What the task requires:
Locate the string "layout" in the records below. Copy every line where it occurs.

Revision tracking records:
<<<<

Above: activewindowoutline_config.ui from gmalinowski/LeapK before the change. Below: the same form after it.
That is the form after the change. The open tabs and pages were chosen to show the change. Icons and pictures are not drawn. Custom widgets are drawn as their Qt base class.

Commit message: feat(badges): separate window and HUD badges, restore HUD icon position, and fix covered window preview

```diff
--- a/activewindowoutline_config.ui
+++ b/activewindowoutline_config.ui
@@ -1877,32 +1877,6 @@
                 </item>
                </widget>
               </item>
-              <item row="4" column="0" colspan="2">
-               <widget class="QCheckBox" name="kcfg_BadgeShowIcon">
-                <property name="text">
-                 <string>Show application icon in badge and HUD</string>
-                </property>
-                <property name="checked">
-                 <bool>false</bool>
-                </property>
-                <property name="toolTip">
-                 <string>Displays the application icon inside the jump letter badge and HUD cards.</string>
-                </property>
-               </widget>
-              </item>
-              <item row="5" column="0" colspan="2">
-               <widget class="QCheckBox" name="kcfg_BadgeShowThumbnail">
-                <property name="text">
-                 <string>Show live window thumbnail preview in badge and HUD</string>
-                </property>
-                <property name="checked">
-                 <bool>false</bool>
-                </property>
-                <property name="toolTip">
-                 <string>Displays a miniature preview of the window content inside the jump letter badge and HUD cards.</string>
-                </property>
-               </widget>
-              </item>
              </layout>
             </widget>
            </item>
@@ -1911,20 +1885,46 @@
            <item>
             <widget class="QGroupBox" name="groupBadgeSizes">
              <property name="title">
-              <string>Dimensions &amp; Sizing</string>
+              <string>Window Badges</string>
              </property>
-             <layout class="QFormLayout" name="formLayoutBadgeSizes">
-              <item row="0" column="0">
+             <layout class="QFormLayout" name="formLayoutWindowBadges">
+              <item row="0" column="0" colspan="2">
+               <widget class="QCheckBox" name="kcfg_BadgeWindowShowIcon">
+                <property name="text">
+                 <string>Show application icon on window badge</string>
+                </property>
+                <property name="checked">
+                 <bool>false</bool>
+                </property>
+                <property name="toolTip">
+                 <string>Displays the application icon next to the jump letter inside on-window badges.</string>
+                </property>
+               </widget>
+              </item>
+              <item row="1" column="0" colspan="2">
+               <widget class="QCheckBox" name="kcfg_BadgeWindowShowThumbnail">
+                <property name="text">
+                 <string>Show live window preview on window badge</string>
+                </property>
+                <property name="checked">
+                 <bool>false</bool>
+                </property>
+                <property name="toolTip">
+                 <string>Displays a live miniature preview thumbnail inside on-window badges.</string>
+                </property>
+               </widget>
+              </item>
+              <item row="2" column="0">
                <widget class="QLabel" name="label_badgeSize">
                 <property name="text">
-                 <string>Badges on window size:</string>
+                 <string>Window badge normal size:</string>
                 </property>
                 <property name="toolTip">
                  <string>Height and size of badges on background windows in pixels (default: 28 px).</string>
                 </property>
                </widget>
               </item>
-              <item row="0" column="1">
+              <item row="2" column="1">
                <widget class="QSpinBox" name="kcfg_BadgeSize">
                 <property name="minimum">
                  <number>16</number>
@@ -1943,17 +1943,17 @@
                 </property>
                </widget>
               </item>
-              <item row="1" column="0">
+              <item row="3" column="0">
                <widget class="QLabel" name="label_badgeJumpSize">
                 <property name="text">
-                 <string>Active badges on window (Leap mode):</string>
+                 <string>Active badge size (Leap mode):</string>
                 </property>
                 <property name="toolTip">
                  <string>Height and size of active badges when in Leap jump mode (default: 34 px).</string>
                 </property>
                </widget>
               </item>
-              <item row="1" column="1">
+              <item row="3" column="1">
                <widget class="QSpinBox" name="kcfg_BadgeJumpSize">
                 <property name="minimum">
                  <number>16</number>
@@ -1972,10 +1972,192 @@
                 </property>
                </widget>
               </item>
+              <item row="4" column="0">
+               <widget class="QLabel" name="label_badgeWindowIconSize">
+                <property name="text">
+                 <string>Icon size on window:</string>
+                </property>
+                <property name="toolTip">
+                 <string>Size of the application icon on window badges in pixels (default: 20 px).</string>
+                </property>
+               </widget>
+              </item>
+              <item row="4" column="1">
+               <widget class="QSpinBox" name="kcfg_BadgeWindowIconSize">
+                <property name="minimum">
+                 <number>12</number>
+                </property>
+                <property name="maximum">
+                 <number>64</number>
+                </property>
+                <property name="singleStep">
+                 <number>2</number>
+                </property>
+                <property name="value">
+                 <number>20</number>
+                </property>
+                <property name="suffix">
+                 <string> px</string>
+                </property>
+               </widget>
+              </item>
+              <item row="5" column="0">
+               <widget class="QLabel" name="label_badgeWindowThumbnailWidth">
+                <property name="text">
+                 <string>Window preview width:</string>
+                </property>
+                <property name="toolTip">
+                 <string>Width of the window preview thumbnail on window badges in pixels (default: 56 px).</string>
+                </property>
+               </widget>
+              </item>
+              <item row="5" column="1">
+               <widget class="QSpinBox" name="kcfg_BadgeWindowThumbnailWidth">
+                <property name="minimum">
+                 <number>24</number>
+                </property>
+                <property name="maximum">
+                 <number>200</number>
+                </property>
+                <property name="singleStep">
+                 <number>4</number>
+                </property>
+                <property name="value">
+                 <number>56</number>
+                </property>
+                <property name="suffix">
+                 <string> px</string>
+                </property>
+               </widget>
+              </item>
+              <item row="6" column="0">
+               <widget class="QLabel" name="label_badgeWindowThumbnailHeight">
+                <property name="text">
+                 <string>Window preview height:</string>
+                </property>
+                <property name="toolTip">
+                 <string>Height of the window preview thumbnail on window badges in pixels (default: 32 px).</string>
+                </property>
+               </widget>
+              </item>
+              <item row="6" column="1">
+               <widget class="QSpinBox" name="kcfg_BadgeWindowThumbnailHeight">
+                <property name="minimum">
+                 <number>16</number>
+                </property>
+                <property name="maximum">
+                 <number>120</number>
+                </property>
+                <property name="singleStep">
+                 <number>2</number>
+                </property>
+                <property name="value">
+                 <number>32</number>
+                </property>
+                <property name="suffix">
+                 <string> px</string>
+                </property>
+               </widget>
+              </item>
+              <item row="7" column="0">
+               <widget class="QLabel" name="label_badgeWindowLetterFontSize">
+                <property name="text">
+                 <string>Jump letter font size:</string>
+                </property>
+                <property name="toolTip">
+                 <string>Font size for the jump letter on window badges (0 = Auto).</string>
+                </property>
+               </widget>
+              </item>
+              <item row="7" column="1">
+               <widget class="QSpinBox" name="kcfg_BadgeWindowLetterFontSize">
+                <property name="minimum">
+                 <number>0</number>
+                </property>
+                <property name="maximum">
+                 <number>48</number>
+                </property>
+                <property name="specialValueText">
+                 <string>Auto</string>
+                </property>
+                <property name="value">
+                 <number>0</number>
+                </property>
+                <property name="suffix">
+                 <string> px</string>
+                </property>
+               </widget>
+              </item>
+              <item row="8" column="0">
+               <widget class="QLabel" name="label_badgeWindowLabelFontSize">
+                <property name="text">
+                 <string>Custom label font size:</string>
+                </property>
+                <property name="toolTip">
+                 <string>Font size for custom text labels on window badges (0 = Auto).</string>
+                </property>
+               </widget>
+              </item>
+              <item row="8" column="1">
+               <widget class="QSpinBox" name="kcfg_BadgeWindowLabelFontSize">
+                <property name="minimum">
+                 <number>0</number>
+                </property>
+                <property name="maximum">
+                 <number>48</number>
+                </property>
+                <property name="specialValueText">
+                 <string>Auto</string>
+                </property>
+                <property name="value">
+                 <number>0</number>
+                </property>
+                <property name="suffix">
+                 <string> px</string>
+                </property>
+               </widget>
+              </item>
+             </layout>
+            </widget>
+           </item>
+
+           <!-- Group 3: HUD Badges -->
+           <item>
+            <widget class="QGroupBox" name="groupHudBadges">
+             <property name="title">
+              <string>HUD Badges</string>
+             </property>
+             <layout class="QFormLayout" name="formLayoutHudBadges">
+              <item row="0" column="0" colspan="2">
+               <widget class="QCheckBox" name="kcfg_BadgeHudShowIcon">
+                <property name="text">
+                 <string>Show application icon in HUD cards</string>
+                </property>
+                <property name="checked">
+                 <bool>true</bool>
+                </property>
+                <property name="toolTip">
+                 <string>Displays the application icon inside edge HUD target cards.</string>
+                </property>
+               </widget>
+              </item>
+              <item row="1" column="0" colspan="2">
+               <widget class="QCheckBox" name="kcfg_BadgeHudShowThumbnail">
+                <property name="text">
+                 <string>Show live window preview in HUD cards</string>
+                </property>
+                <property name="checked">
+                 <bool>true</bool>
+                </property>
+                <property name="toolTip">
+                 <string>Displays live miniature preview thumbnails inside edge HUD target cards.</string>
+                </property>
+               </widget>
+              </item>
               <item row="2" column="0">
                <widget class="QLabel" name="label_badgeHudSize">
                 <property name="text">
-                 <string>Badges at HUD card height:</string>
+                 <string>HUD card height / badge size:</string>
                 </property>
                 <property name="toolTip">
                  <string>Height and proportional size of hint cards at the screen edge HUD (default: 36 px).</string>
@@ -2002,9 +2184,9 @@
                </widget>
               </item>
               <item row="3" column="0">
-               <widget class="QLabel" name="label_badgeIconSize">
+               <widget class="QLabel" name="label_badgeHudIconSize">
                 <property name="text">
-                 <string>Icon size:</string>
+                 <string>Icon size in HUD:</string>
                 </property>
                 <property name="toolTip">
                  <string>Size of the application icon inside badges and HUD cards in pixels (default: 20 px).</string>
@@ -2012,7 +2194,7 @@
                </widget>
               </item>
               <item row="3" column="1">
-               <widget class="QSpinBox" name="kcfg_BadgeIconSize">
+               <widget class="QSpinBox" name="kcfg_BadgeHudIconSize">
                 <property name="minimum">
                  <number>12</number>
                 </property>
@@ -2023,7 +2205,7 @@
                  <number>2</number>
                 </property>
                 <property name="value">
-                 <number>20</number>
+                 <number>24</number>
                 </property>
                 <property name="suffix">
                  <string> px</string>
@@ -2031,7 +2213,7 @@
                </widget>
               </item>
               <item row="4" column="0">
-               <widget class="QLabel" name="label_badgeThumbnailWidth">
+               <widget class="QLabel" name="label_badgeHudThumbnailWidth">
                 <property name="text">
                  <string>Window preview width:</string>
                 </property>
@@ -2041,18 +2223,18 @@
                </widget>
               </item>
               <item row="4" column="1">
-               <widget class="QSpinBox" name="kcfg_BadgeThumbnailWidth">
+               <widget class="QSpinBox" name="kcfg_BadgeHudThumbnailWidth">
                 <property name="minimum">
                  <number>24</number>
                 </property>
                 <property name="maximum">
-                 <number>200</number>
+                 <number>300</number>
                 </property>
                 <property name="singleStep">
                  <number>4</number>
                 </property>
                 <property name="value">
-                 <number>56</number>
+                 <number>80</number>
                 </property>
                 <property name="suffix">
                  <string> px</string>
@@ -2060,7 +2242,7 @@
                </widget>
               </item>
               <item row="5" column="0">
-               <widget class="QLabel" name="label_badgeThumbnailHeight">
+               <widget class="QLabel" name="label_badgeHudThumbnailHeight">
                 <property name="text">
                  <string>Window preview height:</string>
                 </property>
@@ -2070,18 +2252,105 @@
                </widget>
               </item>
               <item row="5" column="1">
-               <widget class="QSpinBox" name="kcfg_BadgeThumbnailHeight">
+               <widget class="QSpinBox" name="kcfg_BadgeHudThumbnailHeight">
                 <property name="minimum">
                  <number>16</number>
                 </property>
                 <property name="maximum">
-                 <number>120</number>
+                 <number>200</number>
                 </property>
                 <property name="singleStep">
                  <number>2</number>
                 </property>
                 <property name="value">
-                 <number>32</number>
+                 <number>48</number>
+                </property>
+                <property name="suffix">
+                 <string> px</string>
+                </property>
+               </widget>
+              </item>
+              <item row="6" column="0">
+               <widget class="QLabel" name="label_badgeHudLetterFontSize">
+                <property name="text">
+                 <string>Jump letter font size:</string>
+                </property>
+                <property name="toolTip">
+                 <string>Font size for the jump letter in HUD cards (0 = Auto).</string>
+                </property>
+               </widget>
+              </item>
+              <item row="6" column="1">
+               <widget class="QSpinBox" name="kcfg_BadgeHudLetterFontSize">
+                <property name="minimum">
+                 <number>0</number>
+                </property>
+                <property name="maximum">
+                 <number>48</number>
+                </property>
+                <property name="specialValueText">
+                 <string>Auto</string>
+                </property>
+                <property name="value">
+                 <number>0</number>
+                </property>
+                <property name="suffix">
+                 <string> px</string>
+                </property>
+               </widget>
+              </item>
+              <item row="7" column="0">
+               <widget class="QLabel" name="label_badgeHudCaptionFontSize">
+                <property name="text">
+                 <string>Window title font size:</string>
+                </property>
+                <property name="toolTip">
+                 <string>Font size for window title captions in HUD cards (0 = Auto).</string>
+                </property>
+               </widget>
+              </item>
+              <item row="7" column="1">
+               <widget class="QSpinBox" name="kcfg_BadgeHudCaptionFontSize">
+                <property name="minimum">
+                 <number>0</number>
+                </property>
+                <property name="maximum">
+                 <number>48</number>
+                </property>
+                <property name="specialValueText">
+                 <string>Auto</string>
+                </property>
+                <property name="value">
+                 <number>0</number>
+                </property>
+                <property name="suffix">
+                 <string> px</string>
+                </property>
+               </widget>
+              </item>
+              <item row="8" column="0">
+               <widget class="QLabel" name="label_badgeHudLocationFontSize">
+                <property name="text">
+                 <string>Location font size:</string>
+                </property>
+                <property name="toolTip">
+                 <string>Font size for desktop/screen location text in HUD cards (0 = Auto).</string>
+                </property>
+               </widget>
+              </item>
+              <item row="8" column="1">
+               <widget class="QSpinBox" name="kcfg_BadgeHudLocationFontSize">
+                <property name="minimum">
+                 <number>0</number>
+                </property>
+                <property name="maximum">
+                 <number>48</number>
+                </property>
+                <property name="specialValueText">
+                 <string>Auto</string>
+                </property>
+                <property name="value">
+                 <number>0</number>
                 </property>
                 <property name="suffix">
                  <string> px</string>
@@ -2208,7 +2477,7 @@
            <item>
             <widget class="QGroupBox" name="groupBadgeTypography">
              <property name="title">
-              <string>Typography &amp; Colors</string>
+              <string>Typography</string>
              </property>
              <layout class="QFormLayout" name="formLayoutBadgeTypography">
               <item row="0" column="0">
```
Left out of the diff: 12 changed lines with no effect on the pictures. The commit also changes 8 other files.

>>>>

Worked solution:
              </layout>
-             <layout class="QFormLayout" name="formLayoutBadgeSizes">
+             <layout class="QFormLayout" name="formLayoutWindowBadges">
+             </layout>
+             <layout class="QFormLayout" name="formLayoutHudBadges">
              <layout class="QFormLayout" name="formLayoutBadgeTypography">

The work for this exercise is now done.